SB 826 - This act modifies the law relating to ethics.
A statewide elected official is guilty of the crime of bribery of a public servant if he or she makes offers or promises to confer paid employment to any other statewide elected official in exchange for the legislator's official vote. Those who agree to such an arrangement are guilty of the crime of acceding to corruption.
Nominees for gubernatorial appointments to a board or commission requiring Senate confirmation shall file a financial interest statement and shall request a list of political contributions from the Ethics Commission. The nominee shall deliver the information to the Senate pro tem prior to confirmation.
Lobbyists who knowingly omit, conceal, or falsify information in expenditure reports are guilty of a Class A misdemeanor. Lobbyists are required to report expenditures when all members of certain bodies (such as the Senate) are invited in writing. This act stipulates that those bodies may or may not include staff. Statewide officials are included.
SECTIONS 105.955, 105.957, 105.959, 105.961

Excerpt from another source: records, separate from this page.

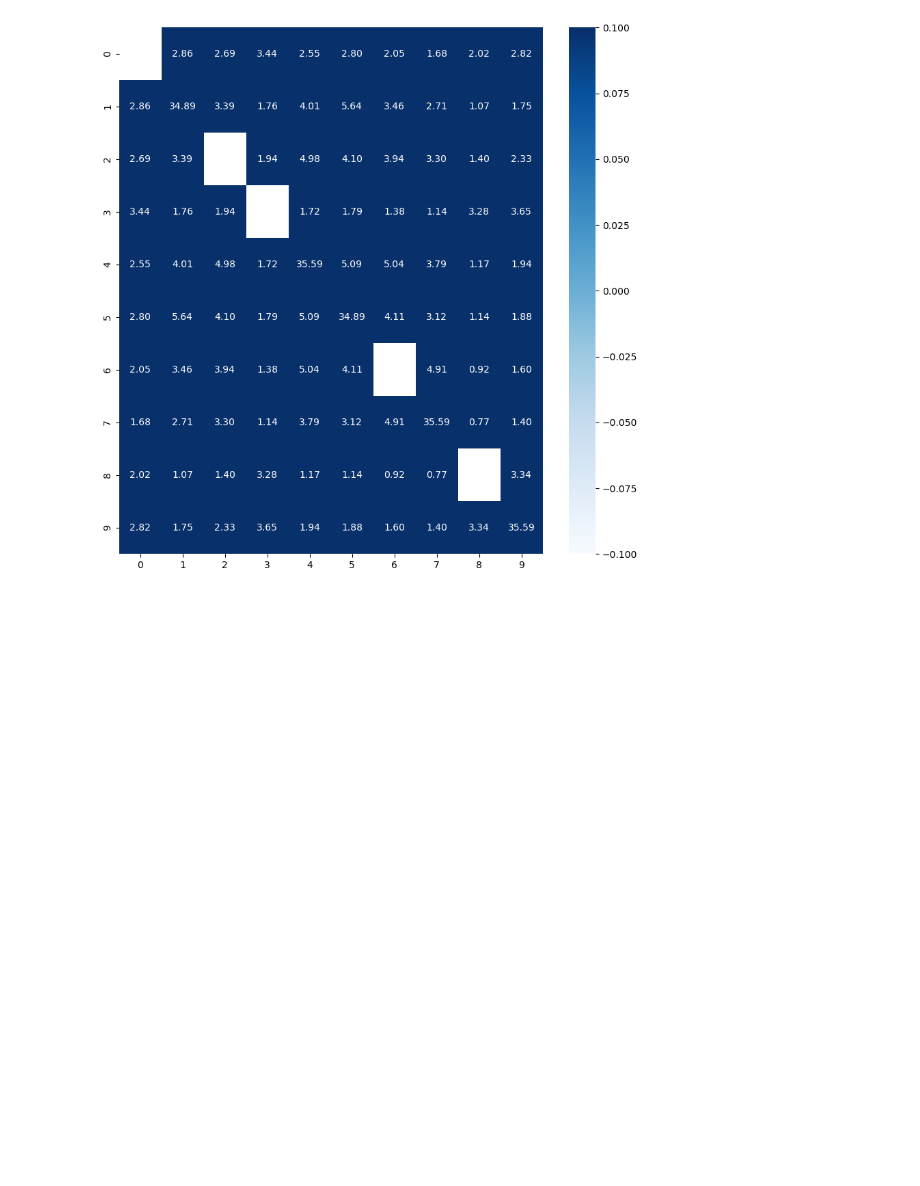
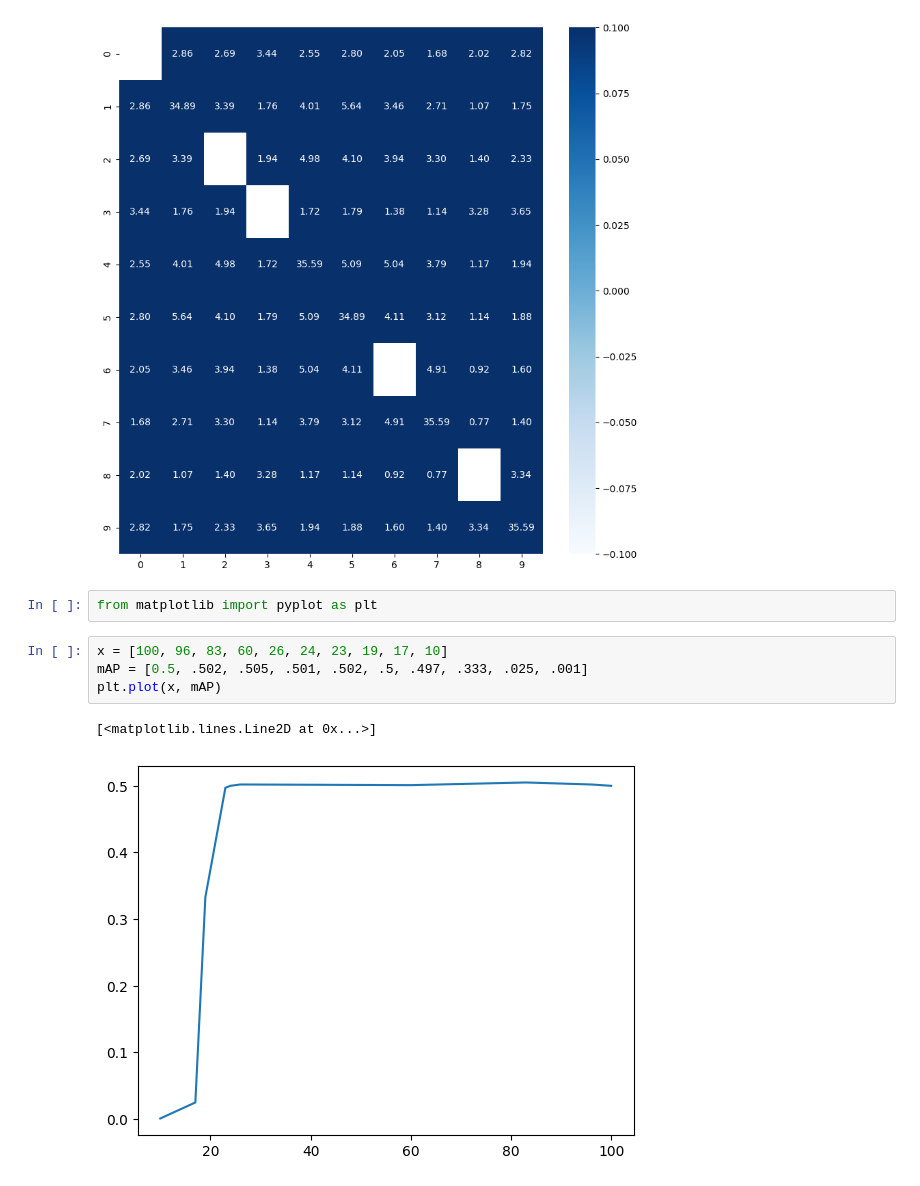
Before and after one commit to rahatzamancse/APalysis, a Jupyter notebook: analysis/mutation.ipynb, the cells around one changed output. Drawn from its saved outputs; the diff is of its cells as text; blank space fills up the shorter version.

```diff
--- a/analysis/mutation.ipynb
+++ b/analysis/mutation.ipynb
@@ -468,3 +468,12 @@ sns.heatmap(bhattacharyya_matrix, annot=True, fmt='.2f', cmap='Blues')
 # %% [output]
 <Axes: >
 [figure]
+# %%
+from matplotlib import pyplot as plt
+# %%
+x = [100, 96, 83, 60, 26, 24, 23, 19, 17, 10]
+mAP = [0.5, .502, .505, .501, .502, .5, .497, .333, .025, .001]
+plt.plot(x, mAP)
+# %% [output]
+[<matplotlib.lines.Line2D at 0x...>]
+[figure, added]
```
Also changed, not shown: 1 other file.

With a unanimous vote of the Ethics Commission, the executive director may conduct an independent investigation of an ethics violation without a complaint if there are reasonable grounds to believe that a violation has occurred. The commission shall notify the person under investigation and assign a special investigator. The investigations of the executive director are confidential and the revealing of such information shall be cause for removal or dismissal. Investigations failing to establish reasonable grounds to believe a violation has occurred shall be terminated.

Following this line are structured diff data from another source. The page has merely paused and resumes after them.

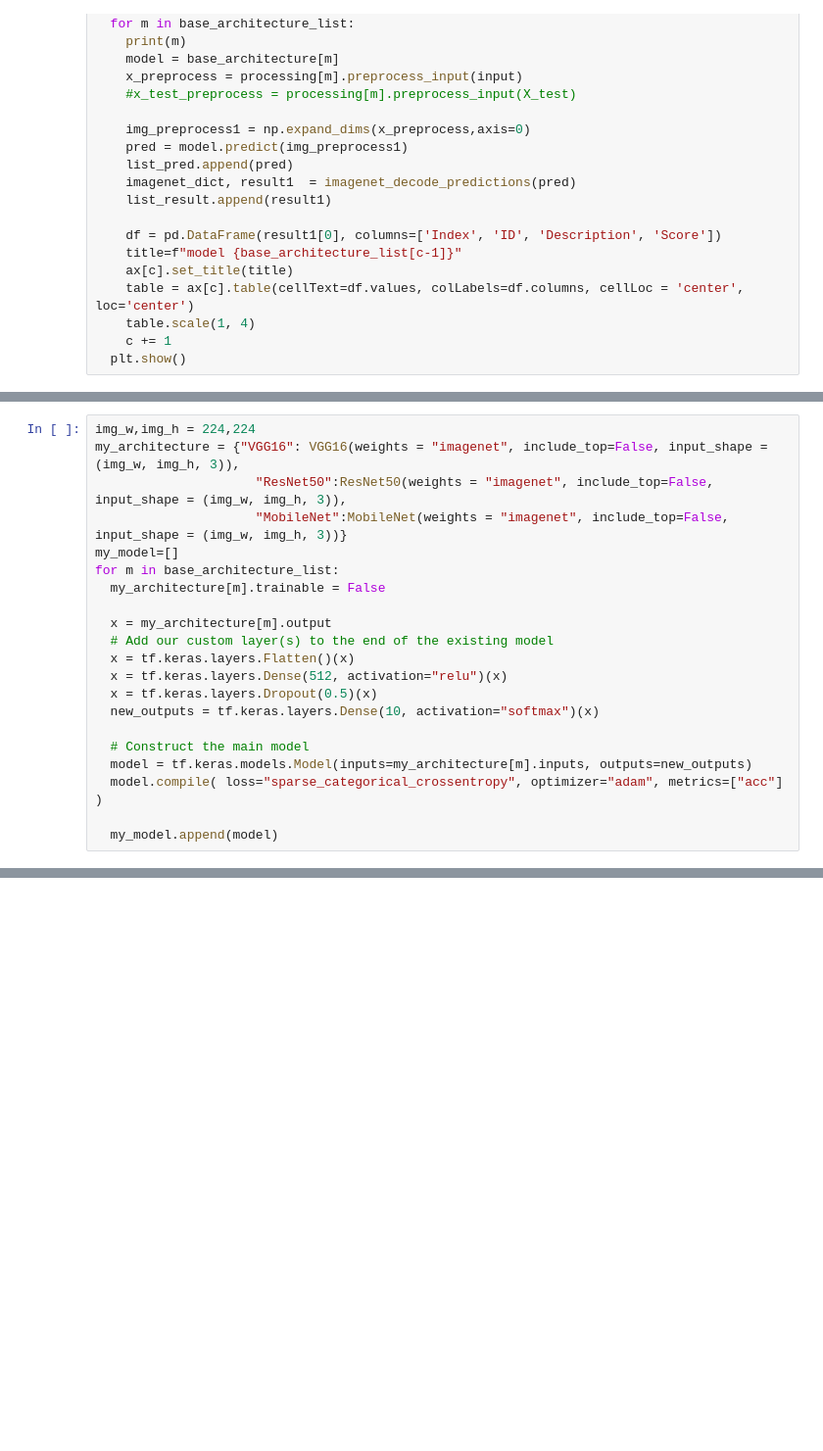
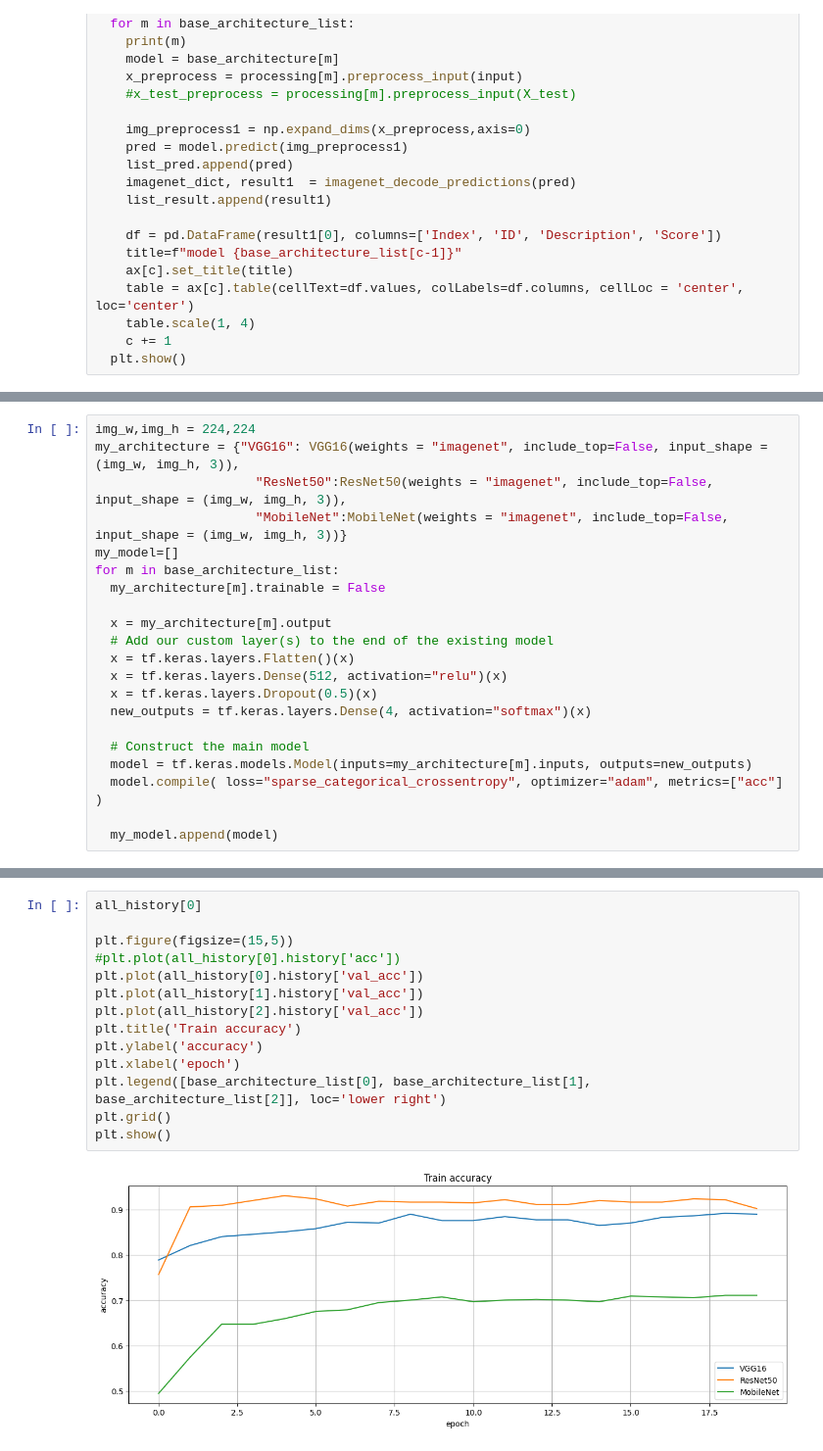
Before and after one commit to gnapat/CNN_Imageclassified, a Jupyter notebook: presentation.ipynb, the cells around one changed output, grey strips where cells are left out. Shown at 98% size. Cells and saved outputs as stored; diff of their text form; blank space fills up the shorter version.

```diff
--- a/presentation.ipynb
+++ b/presentation.ipynb
@@ -321,7 +326,7 @@ for m in base_architecture_list:
   x = tf.keras.layers.Flatten()(x)
   x = tf.keras.layers.Dense(512, activation="relu")(x)
   x = tf.keras.layers.Dropout(0.5)(x)
-  new_outputs = tf.keras.layers.Dense(10, activation="softmax")(x)
+  new_outputs = tf.keras.layers.Dense(4, activation="softmax")(x)
 
   # Construct the main model
   model = tf.keras.models.Model(inputs=my_architecture[m].inputs, outputs=new_outputs)
@@ -344,0 +384,16 @@ RuntimeError: ignored
+# %%
+all_history[0]
+
+plt.figure(figsize=(15,5))
+#plt.plot(all_history[0].history['acc'])
+plt.plot(all_history[0].history['val_acc'])
+plt.plot(all_history[1].history['val_acc'])
+plt.plot(all_history[2].history['val_acc'])
+plt.title('Train accuracy')
+plt.ylabel('accuracy')
+plt.xlabel('epoch')
+plt.legend([base_architecture_list[0], base_architecture_list[1], base_architecture_list[2]], loc='lower right')
+plt.grid()
+plt.show()
+# %% [output]
+[figure, added]
```
Also changed, not shown: parts of 14 cells of this notebook.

Currently, within 120 days of receipt of a complaint, the special investigator submits a report to the commission. This act changes that threshold to 90 days.

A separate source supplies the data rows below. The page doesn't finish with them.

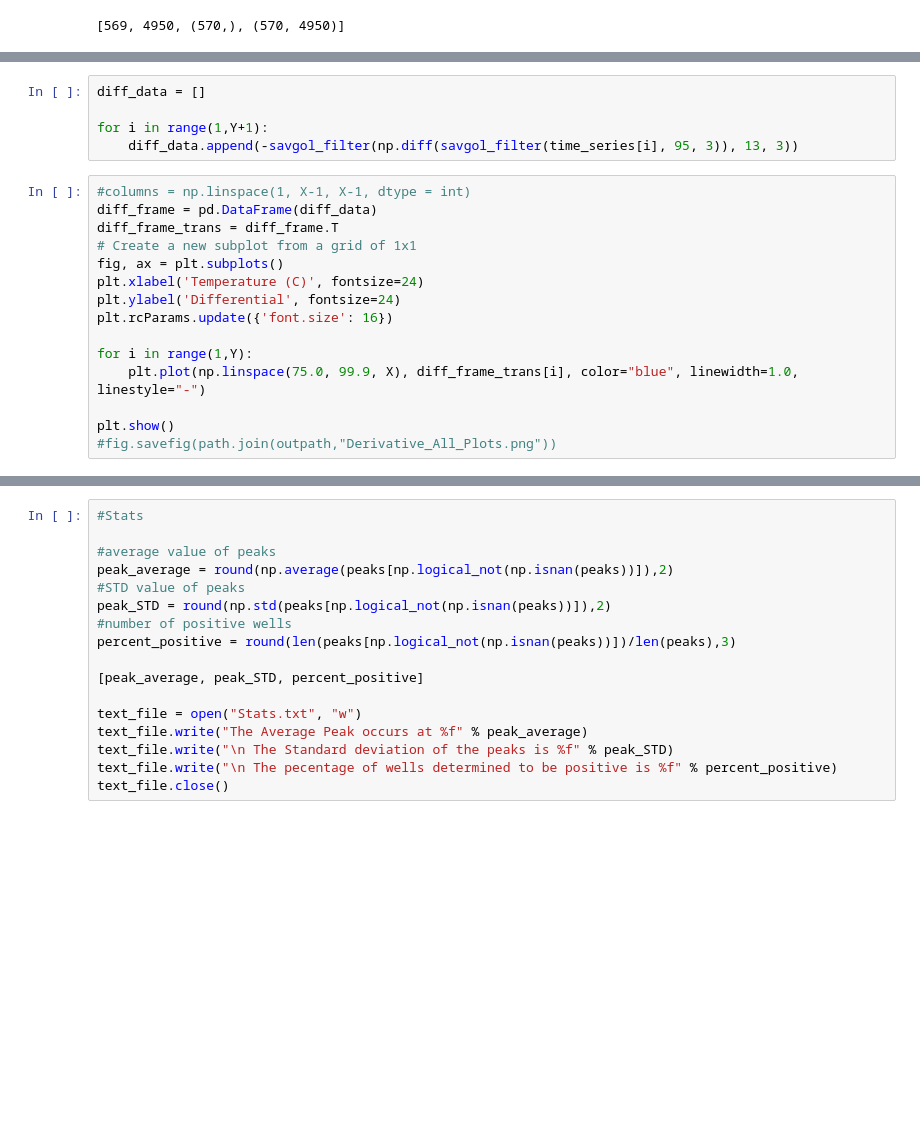
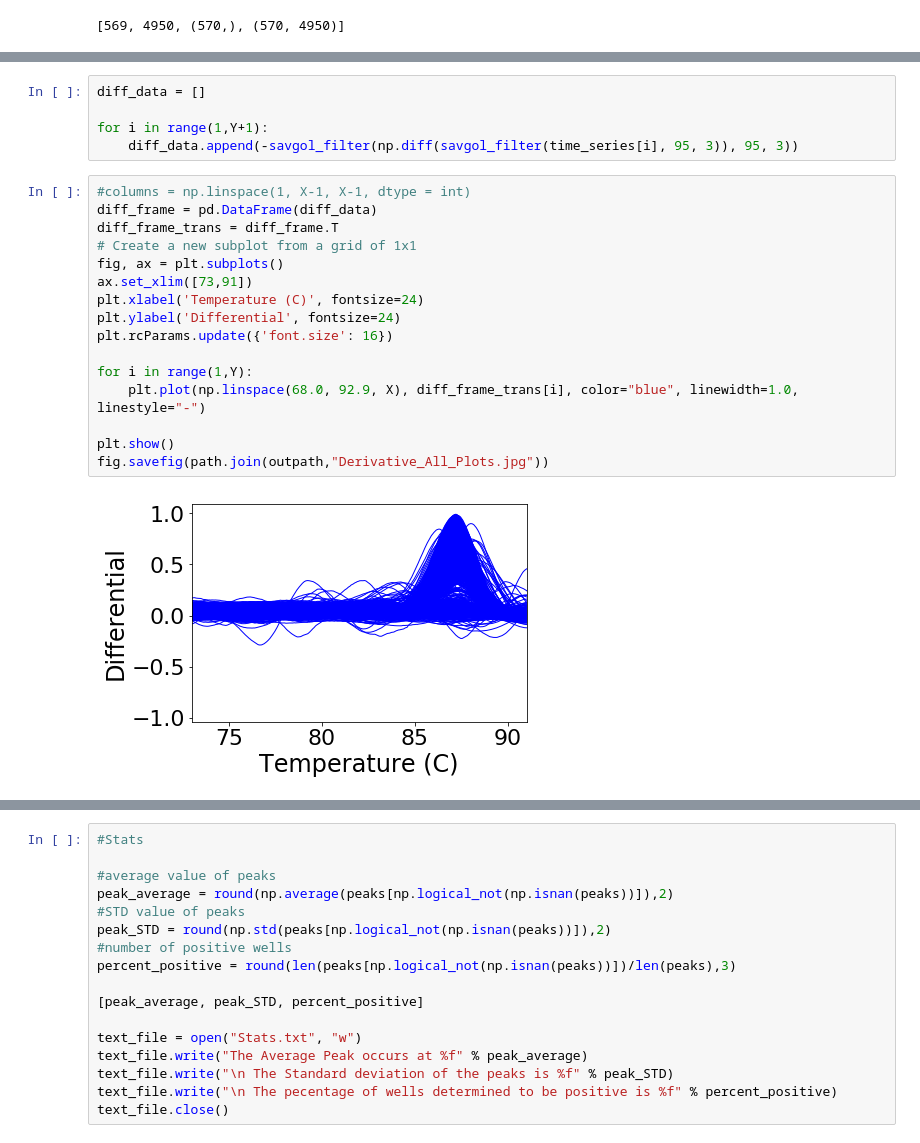
Before and after one commit to dgaddes/HRM, a Jupyter notebook: HRM Analysis.ipynb, the cells around one changed output, grey strips where cells are left out. Saved outputs shown, nothing was run; the diff lists cells and outputs as text; blank space fills up the shorter version.

```diff
--- a/HRM Analysis.ipynb
+++ b/HRM Analysis.ipynb
@@ -45,19 +55,22 @@ plt.show()
 diff_data = []
 
 for i in range(1,Y+1):
-    diff_data.append(-savgol_filter(np.diff(savgol_filter(time_series[i], 95, 3)), 13, 3))
+    diff_data.append(-savgol_filter(np.diff(savgol_filter(time_series[i], 95, 3)), 95, 3))
 # %%
 #columns = np.linspace(1, X-1, X-1, dtype = int)
 diff_frame = pd.DataFrame(diff_data)
 diff_frame_trans = diff_frame.T
 # Create a new subplot from a grid of 1x1
 fig, ax = plt.subplots()
+ax.set_xlim([73,91])
 plt.xlabel('Temperature (C)', fontsize=24)
 plt.ylabel('Differential', fontsize=24)
 plt.rcParams.update({'font.size': 16})
 
 for i in range(1,Y):
-    plt.plot(np.linspace(75.0, 99.9, X), diff_frame_trans[i], color="blue", linewidth=1.0, linestyle="-")
+    plt.plot(np.linspace(68.0, 92.9, X), diff_frame_trans[i], color="blue", linewidth=1.0, linestyle="-")
 
 plt.show()
-#fig.savefig(path.join(outpath,"Derivative_All_Plots.png"))
+fig.savefig(path.join(outpath,"Derivative_All_Plots.jpg"))
+# %% [output]
+[figure, added]
```
Also changed, not shown: parts of 22 cells of this notebook, 17 other files.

Determinations that violations have occurred, other than referrals for criminal prosecution, may be appealed de novo to the Circuit Court of Cole County instead of the Administrative Hearing Commission.
The late filing fee for filing campaign disclosure reports and statements of limited activity are increased from $10 to $50 per day not to exceed $3,000. The executive director is allowed to send notice by other means than registered mail within 7 days of failure to file. Lobbyists required to file expenditure reports, individuals required to file financial disclosure reports, and candidates and committees required to file disclosure statements may appeal late fee assessments in the same manner with the commission.
The act allows the commission to collect unpaid fees through garnishment and other means.
The act removes a provision allowing extra time for investigations when they are assigned to a retired judge and a provision allowing the commission to file a petition to seek extra time.
Party nominating committees are barred from nominating a disqualified candidate to the office he or she was disqualified from in either the primary or general elections.
This act redefines committees for the purposes of campaign finance. Political party committees are redefined to only include one congressional district committee for each congressional district in the state, and one state party committee. Legislative and senatorial district committees are abolished. Continuing committees are redefined as political action committees which are all committees other than a candidate committee, political party committee, campaign committee, exploratory committee, or debt service committee and can carry out the same functions as continuing committees under current law.
Treasurers and deputy treasurers are no longer required to be residents of the county or district in which their committee sits.
Persons shall not form a new committee or serve as a deputy treasurer of a committee until all disclosure reports and statements of limited activity are filed and all fees paid.
Political action committees shall only receive contributions from individuals, corporations, unions, and federal political action committees. They shall be barred from receiving contributions from all other committees. Candidate committees, political party committees, campaign committees, exploratory committees, political party committees, campaign committees, exploratory committees, and debt service committees shall be allowed to return a contribution to a donor political action committee that is the origin of the contribution. The state house committee and the state senate committee shall be exempt from the prohibited transfers.
All committees are required to file financial disclosure reports electronically beginning January 1, 2011.
Treasurers shall not transfer funds to another committee with the intent to conceal the identity of the source of the funds.
State senators and representatives and candidates for those offices shall report contributions received during the legislative session exceeding $500 within 48 hours of receiving the contribution. The same 48 hour reporting requirement is imposed for contributions given to the Governor, all statewide elected officials, and candidates for those offices during legislative session and any time when legislation from the regular legislative session awaits gubernatorial action.
Currently, candidates who fail to file disclosure reports shall not take office until reports are filed. This act extends that requirement to all reports filed with the commission and fees owed. Currently, those who have not filed disclosure reports shall not file for office. This act also extends that requirement to fees owed.
The act creates the Class A misdemeanor crime of obstruction of an ethics investigation if one knowingly bribes a person in exchange for withholding information, knowingly accepts such a bribe for withholding the information, knowingly makes a false statement to a member or employee of the Ethics Commission.
SECTIONS 105.485, 105.955, 130.021, 130.026, 130.028, 130.041, 130.046, 130.057, 226.033
Changes references from "continuing committee" to "political action committee".
This act is similar to SB 577 (2010), SB 882 (2010), SB 893 (2010), HB 1868 (2010), HB 1500 (2010), HB 1846 (2010), HB 2039 (2010), HB 2300 (2010), SB 844 (2010).